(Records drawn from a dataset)
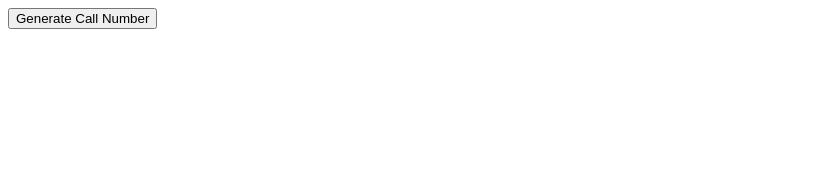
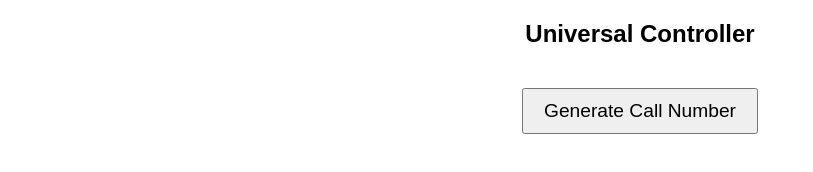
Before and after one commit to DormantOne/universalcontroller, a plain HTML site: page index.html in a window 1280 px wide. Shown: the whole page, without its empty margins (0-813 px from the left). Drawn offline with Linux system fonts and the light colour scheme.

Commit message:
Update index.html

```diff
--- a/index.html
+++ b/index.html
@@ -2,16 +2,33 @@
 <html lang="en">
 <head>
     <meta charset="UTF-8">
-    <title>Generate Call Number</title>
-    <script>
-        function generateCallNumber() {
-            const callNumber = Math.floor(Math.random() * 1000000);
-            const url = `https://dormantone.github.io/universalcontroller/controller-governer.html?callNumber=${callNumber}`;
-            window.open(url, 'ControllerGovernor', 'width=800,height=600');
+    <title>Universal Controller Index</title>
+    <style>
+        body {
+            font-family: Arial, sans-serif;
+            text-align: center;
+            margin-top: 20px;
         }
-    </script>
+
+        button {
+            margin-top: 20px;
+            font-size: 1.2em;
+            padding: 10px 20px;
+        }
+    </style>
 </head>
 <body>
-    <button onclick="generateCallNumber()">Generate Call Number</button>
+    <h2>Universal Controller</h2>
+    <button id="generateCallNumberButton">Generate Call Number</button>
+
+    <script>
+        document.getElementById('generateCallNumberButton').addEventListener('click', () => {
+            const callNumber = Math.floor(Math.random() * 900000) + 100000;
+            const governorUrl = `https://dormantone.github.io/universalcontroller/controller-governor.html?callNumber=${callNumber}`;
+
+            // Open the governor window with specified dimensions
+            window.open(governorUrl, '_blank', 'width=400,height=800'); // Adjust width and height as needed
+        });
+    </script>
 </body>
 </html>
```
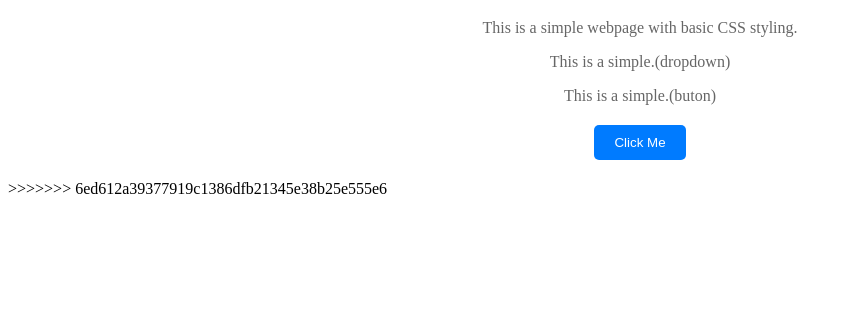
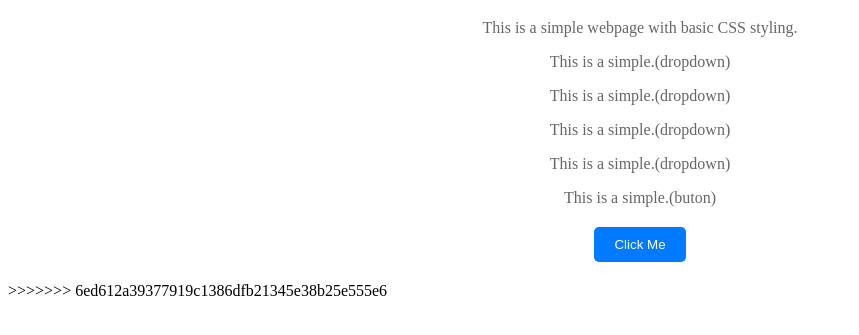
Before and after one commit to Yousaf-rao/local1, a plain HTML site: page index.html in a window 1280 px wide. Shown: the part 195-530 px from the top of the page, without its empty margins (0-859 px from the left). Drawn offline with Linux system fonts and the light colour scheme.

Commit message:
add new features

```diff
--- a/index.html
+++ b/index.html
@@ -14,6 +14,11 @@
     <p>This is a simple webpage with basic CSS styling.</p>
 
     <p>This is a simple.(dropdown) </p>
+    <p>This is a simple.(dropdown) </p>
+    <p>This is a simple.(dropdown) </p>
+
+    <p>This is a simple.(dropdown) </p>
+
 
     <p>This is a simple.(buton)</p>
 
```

DIRECTIONS FOR THIS TASK:
Copy every line in the entries above that has the string "universalcontroller" in it.

TASK SOLUTION:
Before and after one commit to DormantOne/universalcontroller, a plain HTML site: page index.html in a window 1280 px wide. Shown: the whole page, without its empty margins (0-813 px from the left). Drawn offline with Linux system fonts and the light colour scheme.
-            const url = `https://dormantone.github.io/universalcontroller/controller-governer.html?callNumber=${callNumber}`;
+            const governorUrl = `https://dormantone.github.io/universalcontroller/controller-governor.html?callNumber=${callNumber}`;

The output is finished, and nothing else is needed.